"Our areas that are staffed with primarily undergraduates Novack, East Wheelock snack bar, and Collis Market tend to close because nobody wants to work since it's a fun weekend," he said. "It's also a weekend when we have to hire Safety and Security because of the shenanigans' that tend to happen."

Newlove noted that DDS tries to provide more appealing meals given the weekend's festivities.

"We try to offer food that's more grab-and-go," he said. "Things like nachos, things that will be fun for students and keep stomachs full."

But dining halls aren't the only sources of food that students make use of. Naturally, two of the restaurants most frequented by students in town are influenced by the weekend's activities.

Maureen Bogosian, owner of Everything But Anchovies, said the restaurant sees twice as much business over Green Key. While dealing with students in search of a late night meal is not always easy, her staff is well practiced.

"It's always a challenge getting delivers to dorms, but they're pretty good at it," she said. "The staff uses cell phones to talk to the customers one-on-one so they can ask What room are you in now?' or How can I find you?'"

Lou's owner Toby Fried views Green Key as a part of a series of major weekends near the end of spring. With the Native American Program's annual Powwow, First-Year Family Weekend and graduation, the restaurant's staff becomes accustomed to increased activity.

"It does get crazy and we just try to keep the quality as good as we can," he said. "We put more staff on, but the problem is the size you can only have so many people on."

While most students look forward to the first time they complete the Lou's Challenge by staying up until the restaurant opens at 6 a.m., staff members are less enthusiastic.

"At one time, we were open 24 hours on Friday, but we don't do that anymore," Fried said. "Mainly, the waitresses don't want students falling down the stairs or throwing up in the bathroom. Nobody wants to have to clean it up."

With alumni returning to campus, Fried also noted that the bakery tries to have classic items available for purchase.

"For Green Key, you have alumni coming back, so you want to bring in stuff from the past," he said. "Donuts have sort of plateaued out with everyone being healthy eaters, but for people who aren't here all the time, they come back and love having those."

Hanover High students have also heard a thing or two about one of the most hyped weekends at Dartmouth. For soon-to-be graduates planning to attend Dartmouth in the fall like Katherine Bradley, it is only natural to want to be aware of what the next year will bring.

"What I've heard is that Green Key is sort of like the Winter Carnival of the spring," she said. "People start partying early in the afternoon and keep it going all weekend long."

While Hanover students attempting to gain access to Greek houses is often problematic, Green Key in particular seems to be attractive to curious high schoolers.

"I know that there's a fair amount of Hanover kids who attempt to go every year," Bradley said. "Usually, they can get into frats with relative ease, but I have heard a few stories of people having to make narrow escapes out windows or things like that."

Our administrators and faculty are observant, the surrounding town is close-knit and the influence we have on the environment is significant.
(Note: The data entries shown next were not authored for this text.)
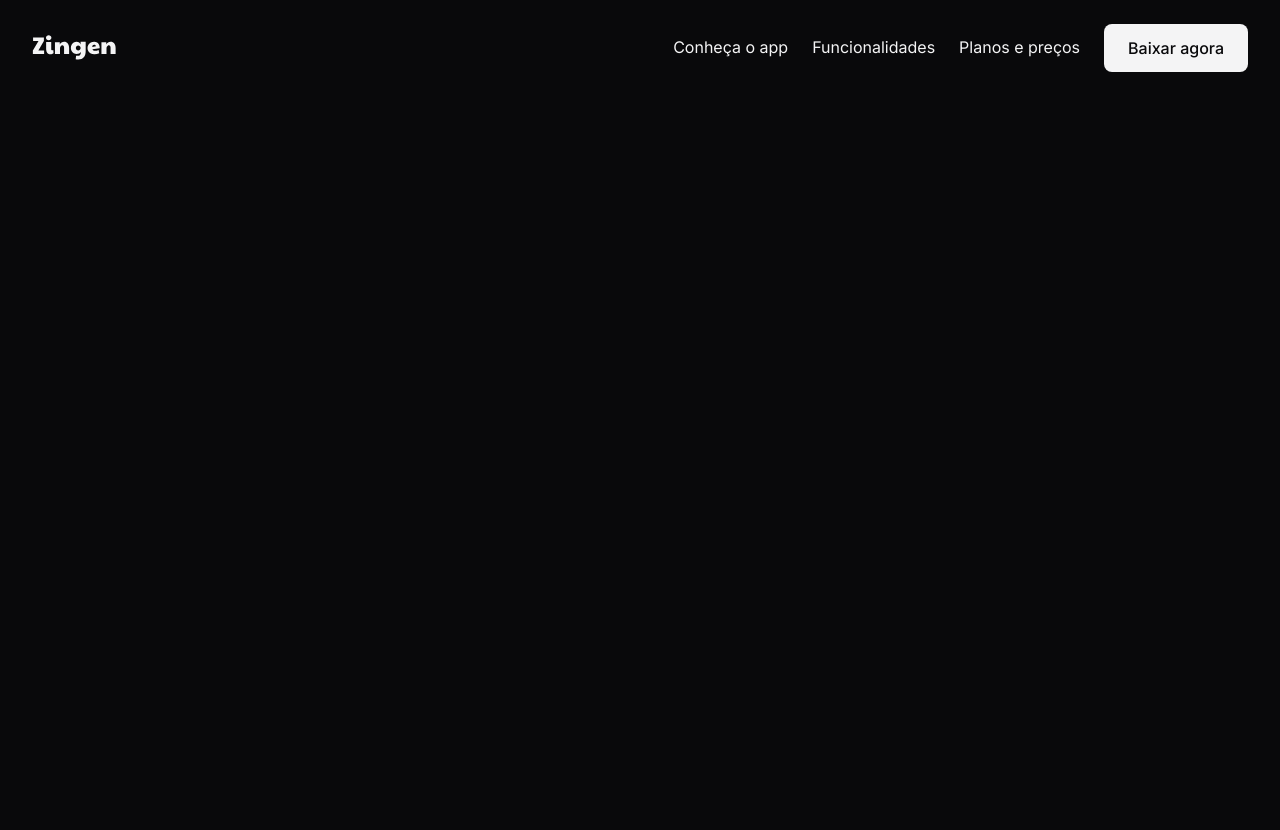
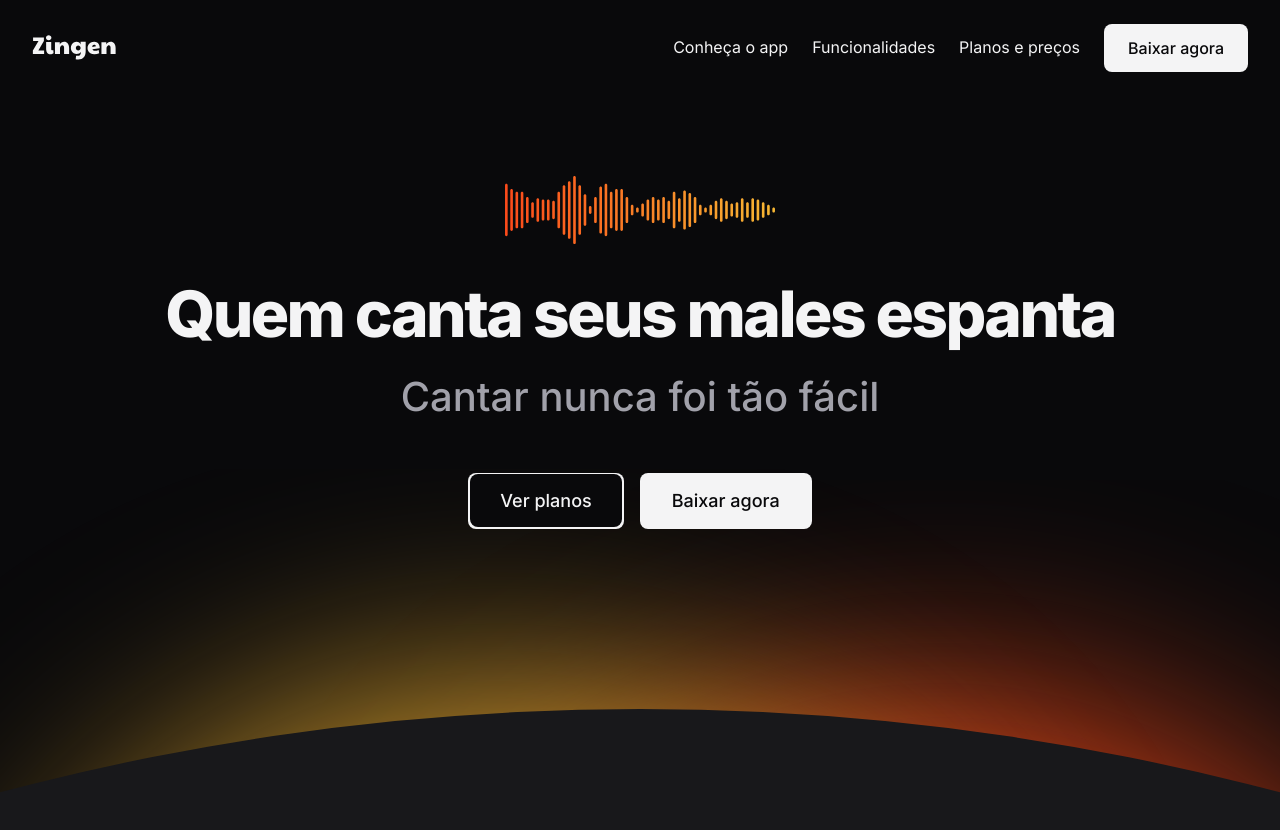
Before and after one commit to DevWebFelipe/LPdeProduto, a plain HTML site: page index.html in a window 1280 px wide. Before the commit the page ends 800 px from the top, so only its background shows below. Drawn offline with Linux system fonts and the light colour scheme.

Commit message:
Seção hero

```diff
--- /dev/null
+++ b/assets/css/hero.css
@@ -0,0 +1,48 @@
+#hero {
+  text-align: center;
+
+  /* o seletor com *= quer dizer que vai aplicar para qualquer imagem que no caminho
+     dela tiver a palavra music */
+  & img[src*="music"] {
+    width: 12.875rem;
+  }
+
+  & h1 {
+    margin-top: 1rem;
+  }
+
+  & p {
+    font: var(--fw-md) var(--fs-lg) / 1.4 var(--ff-sans);
+    color: var(--text-color-secondary);
+    margin-top: 0.5rem;
+  }
+
+  & .buttons {
+    justify-content: center;
+    margin-top: 2rem;
+  }
+}
+
+@media (width >= 80em) {
+  #hero {
+    background: url(../icon/bg-hero-desktop.svg) no-repeat bottom center/contain;
+    padding-bottom: 15rem;
+
+    & img[src*="music"] {
+      width: 16.875rem;
+    }
+
+    & p {
+      margin-top: 1rem;
+      font-size: 2.5rem;
+    }
+
+    & h1 {
+      margin-top: 1.5rem;
+    }
+
+    & .buttons {
+      margin-top: 3rem;
+    }
+  }
+}
--- a/assets/css/index.css
+++ b/assets/css/index.css
@@ -3,3 +3,4 @@
 @import url(buttons.css);
 @import url(social.css);
 @import url(header.css);
+@import url(hero.css);
--- a/index.html
+++ b/index.html
@@ -32,6 +32,19 @@
       </div>
     </header>
 
+    <section id="hero">
+      <div class="container py-xl">
+        <img src="assets/icon/music-bars.svg" alt="" />
+        <h1>Quem canta seus males espanta</h1>
+        <p>Cantar nunca foi tão fácil</p>
+
+        <div class="buttons flex items-center gap-1">
+          <a href="#pricing" aria-label="Ver planos" class="btn btn-md"></a>
+          <a href="#download" class="btn btn-md">Baixar agora</a>
+        </div>
+      </div>
+    </section>
+
     <script src="assets/js/index.js"></script>
   </body>
 </html>
```
Also changed, not shown: assets/icon/bg-hero-desktop.svg (added), assets/icon/music-bars.svg (added).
It is no surprise that those outside of the Dartmouth student body have come to develop their own interpretations on the significance of Green Key and what the weekend entails.

Not to sound like your mother, but given that our community does so much for one of our favorite celebrations of the year, perhaps the best advice would be to consider how your actions might affect others this weekend.

With that in mind, soak up some sun and go celebrate. Happy Green Key!